A common Western perception is that Africans object to photography because it takes away their soul. I've never heard anybody in Africa confirm that: people take photographs of each other, and pay photographers to have family portraits taken. It is true, however, that Muslims are in general more reluctant to let tourists photograph them - especially women, who the Koran teaches to be very unassuming and not to draw attention to themselves.
One of the most difficult situations in which I found myself was trying to photograph Swahili women wearing a traditional bui-bui in Lamu. On this small Muslim island, I eventually realised that many woman are happy to be photographed, so long as it is discreetly, and out of sight of people they know. Some asked to go to an alley away from their home, and this woman insisted on wearing her veil to disguise their face (a normal practice anyway), which enhances the mystique of the image.
Muslims leaving Djenne mosque after prayers ( Mali )
Sometimes, with a long lens, you can photograph people without their knowledge. The advantage of this method is that you can obtain un-posed shots. Candid photography is also useful when you want to include a human element in a larger composition, such as these worshippers leaving Djenne Mosque. This can be tricky, because as a white person you hardly ever go around unnoticed in Africa, and many people find it offensive for a tourist to sneak a photo.
I found Djenne rather unusual in that the people didn't pay much attention to me photographing them, so long as I was discreet, but seemed to regard it as immodest to actually pose for a photo by a stranger. Had I asked any of the men coming out of the mosque for a photo, I am sure the answer would have been no, and it would have been impossible to take the photo unasked afterwards. What I did instead was set my camera on a tripod during the 4 o'clock prayers, frame the picture, and wait for the worshippers to walk out. I wasn't hidden from them, and they were aware of what I was doing, but they could ignore it and were evidently comfortable with it.

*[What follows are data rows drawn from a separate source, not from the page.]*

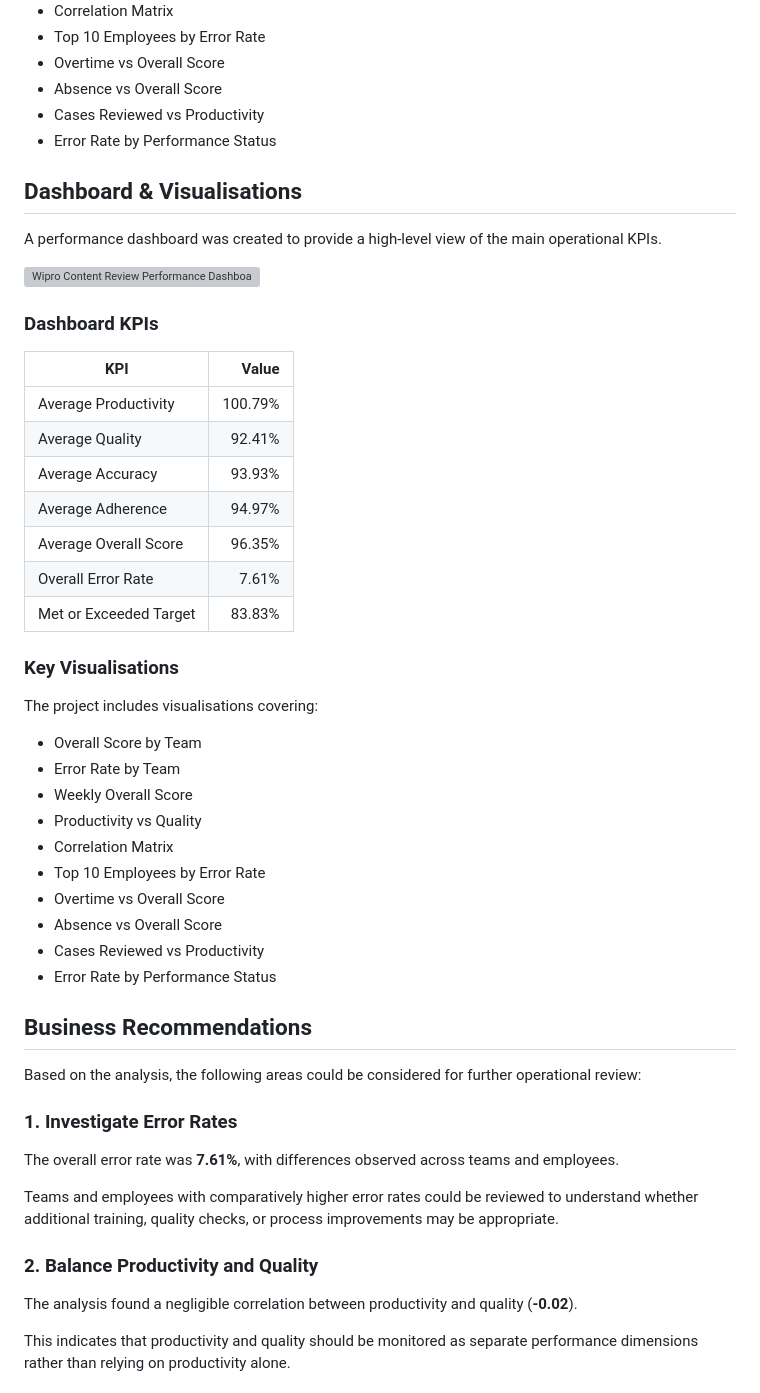
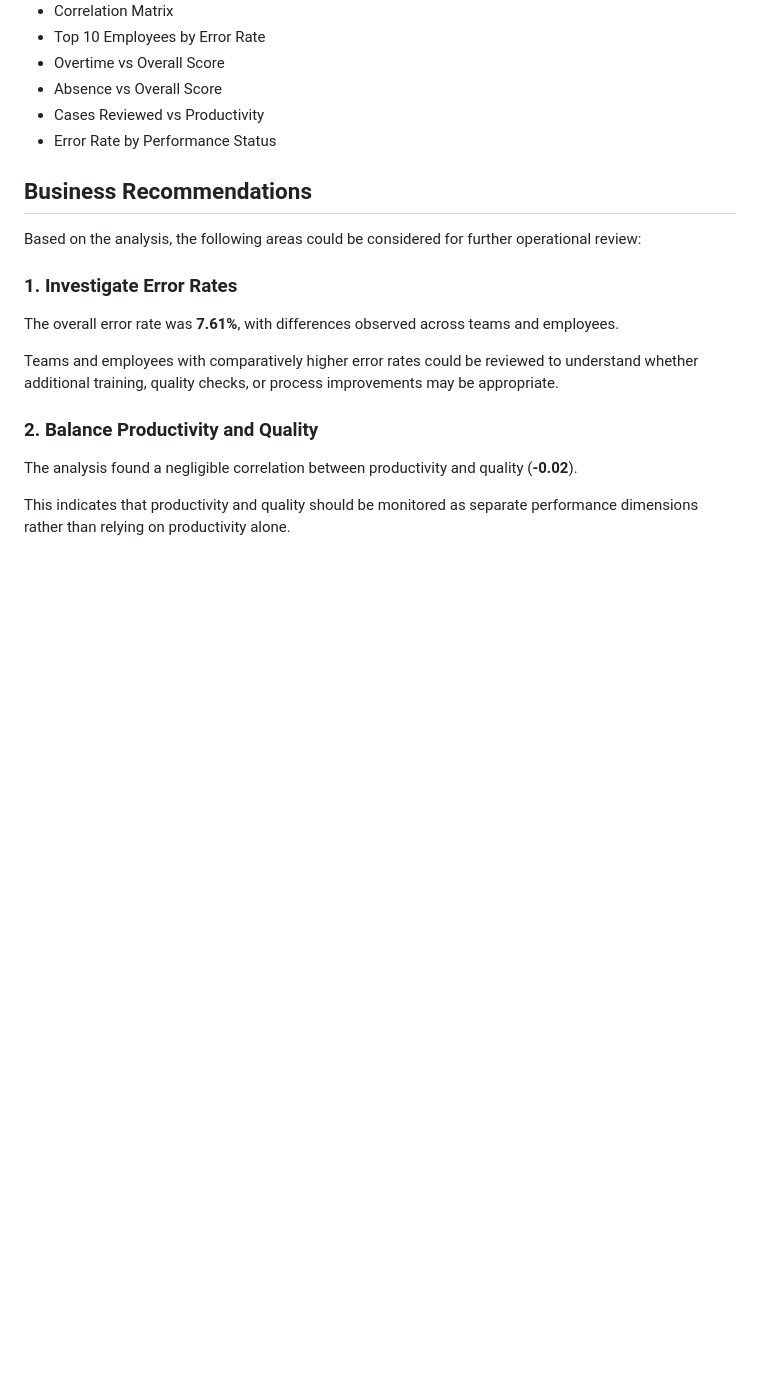
Before and after one commit to aleenajohnz/Wipro-Content-Review-Performance-Analysis, a Markdown page: README.md, the part around the change. Rendered like a GitHub page; blank space fills up the shorter version; grey boxes are pictures that could not be loaded.

Commit message:
Remove dashboard and visualisations details from README
Removed the dashboard and visualisations section from the README.

```diff
--- a/README.md
+++ b/README.md
@@ -199,39 +199,6 @@ The project also includes individual visualisations covering:
 - Cases Reviewed vs Productivity
 - Error Rate by Performance Status
 
-## Dashboard & Visualisations
-
-A performance dashboard was created to provide a high-level view of the main operational KPIs.
-
-![Wipro Content Review Performance Dashboard](./visualisations/wipro_content_review_dashboard.png)
-
-### Dashboard KPIs
-
-| KPI | Value |
-|---|---:|
-| Average Productivity | 100.79% |
-| Average Quality | 92.41% |
-| Average Accuracy | 93.93% |
-| Average Adherence | 94.97% |
-| Average Overall Score | 96.35% |
-| Overall Error Rate | 7.61% |
-| Met or Exceeded Target | 83.83% |
-
-### Key Visualisations
-
-The project includes visualisations covering:
-
-- Overall Score by Team
-- Error Rate by Team
-- Weekly Overall Score
-- Productivity vs Quality
-- Correlation Matrix
-- Top 10 Employees by Error Rate
-- Overtime vs Overall Score
-- Absence vs Overall Score
-- Cases Reviewed vs Productivity
-- Error Rate by Performance Status
-
 ## Business Recommendations
 
 Based on the analysis, the following areas could be considered for further operational review:
```
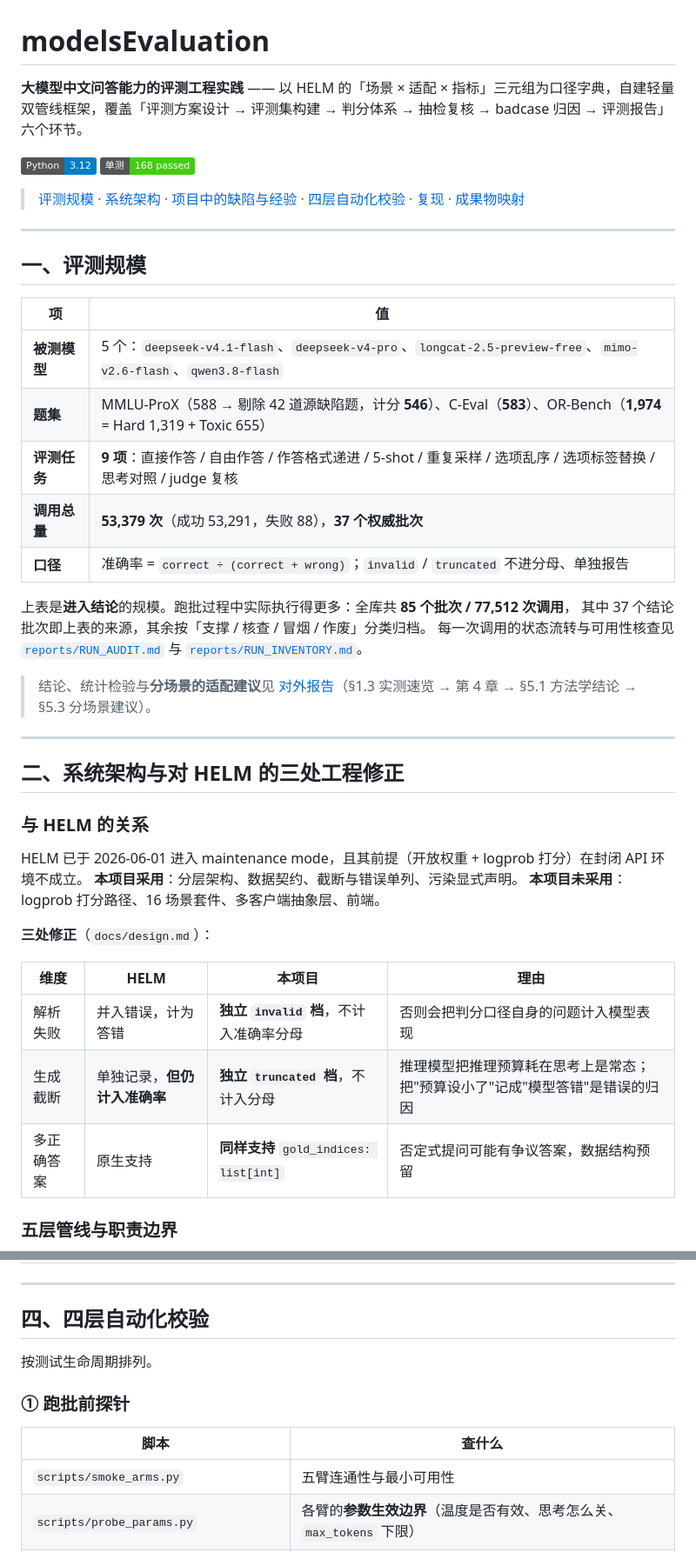
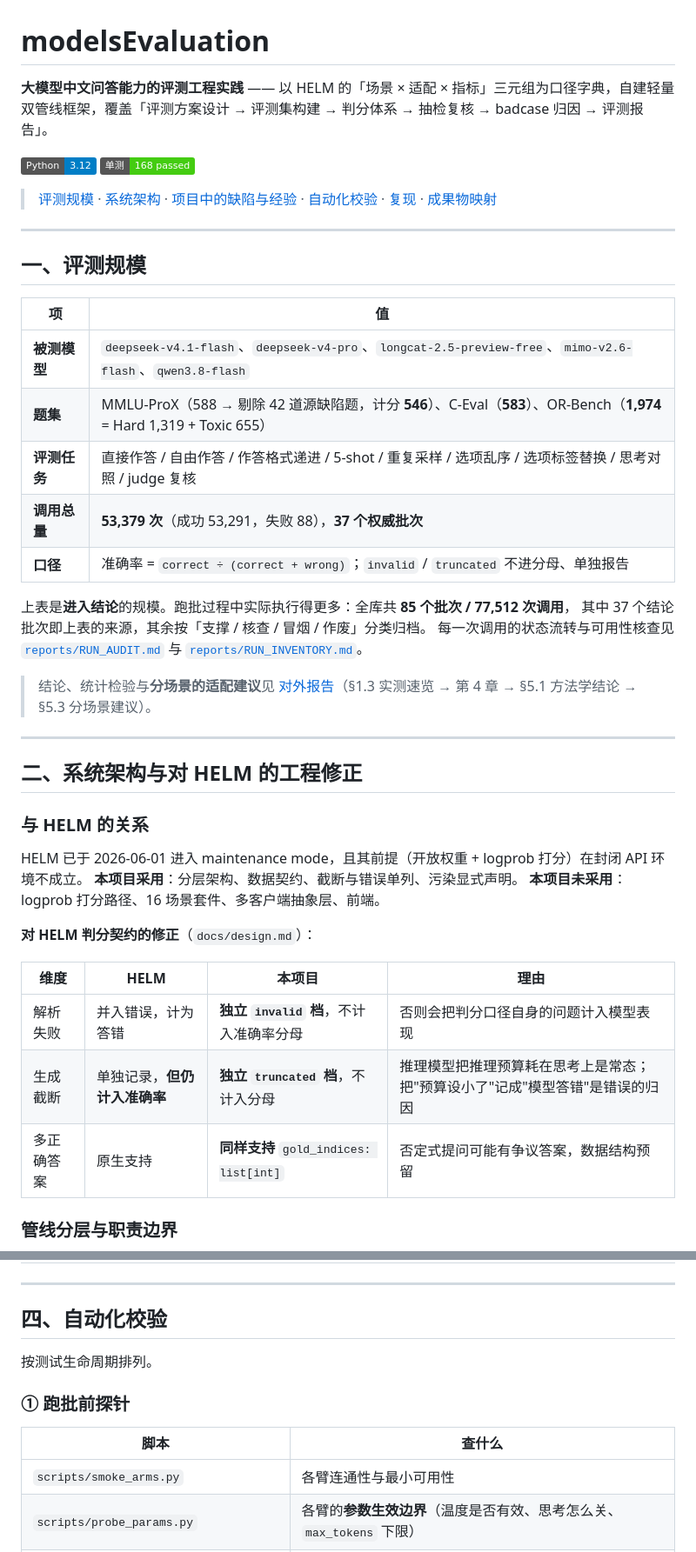
Before and after one commit to stardust211204/modelsEvaluationForChineseQA, a Markdown page: README.md, 2 parts joined by grey strips. Shown at 87% size. GitHub-like rendering; badges without logos.

```diff
--- a/README.md
+++ b/README.md
@@ -1,11 +1,11 @@
 # modelsEvaluation
 
-**大模型中文问答能力的评测工程实践** —— 以 HELM 的「场景 × 适配 × 指标」三元组为口径字典，自建轻量双管线框架，覆盖「评测方案设计 → 评测集构建 → 判分体系 → 抽检复核 → badcase 归因 → 评测报告」六个环节。
+**大模型中文问答能力的评测工程实践** —— 以 HELM 的「场景 × 适配 × 指标」三元组为口径字典，自建轻量双管线框架，覆盖「评测方案设计 → 评测集构建 → 判分体系 → 抽检复核 → badcase 归因 → 评测报告」。
 
 [![Python](https://img.shields.io/badge/Python-3.12-blue.svg)](pyproject.toml)
 [![Tests](https://img.shields.io/badge/%E5%8D%95%E6%B5%8B-168%20passed-brightgreen.svg)](tests/)
 
-> [评测规模](#一评测规模) · [系统架构](#二系统架构与对-helm-的三处工程修正) · [项目中的缺陷与经验](#三项目中的缺陷与经验) · [四层自动化校验](#四四层自动化校验) · [复现](#五复现) · [成果物映射](reports/PROJECT_SUMMARY.md)
+> [评测规模](#一评测规模) · [系统架构](#二系统架构与对-helm-的工程修正) · [项目中的缺陷与经验](#三项目中的缺陷与经验) · [自动化校验](#四自动化校验) · [复现](#五复现) · [成果物映射](reports/PROJECT_SUMMARY.md)
 
 ---
 
@@ -13,9 +13,9 @@
 
 | 项 | 值 |
 |---|---|
-| **被测模型** | 5 个：`deepseek-v4.1-flash`、`deepseek-v4-pro`、`longcat-2.5-preview-free`、`mimo-v2.6-flash`、`qwen3.8-flash` |
+| **被测模型** | `deepseek-v4.1-flash`、`deepseek-v4-pro`、`longcat-2.5-preview-free`、`mimo-v2.6-flash`、`qwen3.8-flash` |
 | **题集** | MMLU-ProX（588 → 剔除 42 道源缺陷题，计分 **546**）、C-Eval（**583**）、OR-Bench（**1,974** = Hard 1,319 + Toxic 655） |
-| **评测任务** | **9 项**：直接作答 / 自由作答 / 作答格式递进 / 5-shot / 重复采样 / 选项乱序 / 选项标签替换 / 思考对照 / judge 复核 |
+| **评测任务** | 直接作答 / 自由作答 / 作答格式递进 / 5-shot / 重复采样 / 选项乱序 / 选项标签替换 / 思考对照 / judge 复核 |
 | **调用总量** | **53,379 次**（成功 53,291，失败 88），**37 个权威批次** |
 | **口径** | 准确率 = `correct ÷ (correct + wrong)`；`invalid` / `truncated` 不进分母、单独报告 |
 
@@ -28,7 +28,7 @@
 
 ---
 
-## 二、系统架构与对 HELM 的三处工程修正
+## 二、系统架构与对 HELM 的工程修正
 
 ### 与 HELM 的关系
 
@@ -36,7 +36,7 @@ HELM 已于 2026-06-01 进入 maintenance mode，且其前提（开放权重 + l
 **本项目采用**：分层架构、数据契约、截断与错误单列、污染显式声明。
 **本项目未采用**：logprob 打分路径、16 场景套件、多客户端抽象层、前端。
 
-**三处修正**（`docs/design.md`）：
+**对 HELM 判分契约的修正**（`docs/design.md`）：
 
 | 维度 | HELM | 本项目 | 理由 |
 |---|---|---|---|
@@ -44,5 +44,5 @@ HELM 已于 2026-06-01 进入 maintenance mode，且其前提（开放权重 + l
 | 生成截断 | 单独记录，**但仍计入准确率** | **独立 `truncated` 档**，不计入分母 | 推理模型把推理预算耗在思考上是常态；把"预算设小了"记成"模型答错"是错误的归因 |
 | 多正确答案 | 原生支持 | **同样支持** `gold_indices: list[int]` | 否定式提问可能有争议答案，数据结构预留 |
 
-### 五层管线与职责边界
+### 管线分层与职责边界
 
@@ -110,7 +110,7 @@ runs/{run_id}/tallies/{config}/{arm}.jsonl  # 可重算：Tally（已入库，
 
 ---
 
-## 四、四层自动化校验
+## 四、自动化校验
 
 按测试生命周期排列。
 
@@ -118,7 +118,7 @@ runs/{run_id}/tallies/{config}/{arm}.jsonl  # 可重算：Tally（已入库，
 
 | 脚本 | 查什么 |
 |---|---|
-| `scripts/smoke_arms.py` | 五臂连通性与最小可用性 |
+| `scripts/smoke_arms.py` | 各臂连通性与最小可用性 |
 | `scripts/probe_params.py` | 各臂的**参数生效边界**（温度是否有效、思考怎么关、`max_tokens` 下限） |
 | `scripts/probe_distinct.py` | **伪别名行为指纹** —— `resp_model` 只回显请求名，故用 30 题 × 各臂的答案一致率反查是否同一后端 |
 | `scripts/compare_endpoints.py` | 同模型不同端点的一致性 |
```
Also changed, not shown: other parts of README.md (+6 -6 lines), docs/reproduce.md (+1 -1 lines), reports/report_external_helm_polished.md (+28 -28 lines).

The point is not that this is always the way to photograph people coming out of a mosque - very often you wouldn't get away with it, and even in Djenne I was prepared to stop the moment anybody indicated that my behaviour was unacceptable. Rather, it is a good example of how one needs to tailor ones approach to local social mores.
Ariadne Van Zandbergen is a freelance wildlife and travel photographer specialised in Africa. Born and raised in Belgium, but based in South Africa, Ariadne spends half of her time travelling around Africa; she is a regular contributor to several magazines, including Africa Environment & Wildlife and Travel Africa, and her work has graced the cover of numerous travel guides. A SATOUR-registered tour guide, with vast experience of travel and photography in African conditions, Ariadne can arrange and lead photographic tours to any part of the continent, with itineraries tailored to meet the special requirements of photographers at all levels of experience- contact firstname.lastname@example.org.
In December 2001, Ariadne will lead a photographic safari to northern Tanzania, visiting the legendary Serengeti Plains and Ngorongoro Crater, as well as Tarangire and Lake Manyara National Parks. For the full itinerary of this tour, go to www.Rainbowtours.co.uk/tanzania/.
For information about her photographic library covering more than 15 African countries, contact Ariadne email@example.com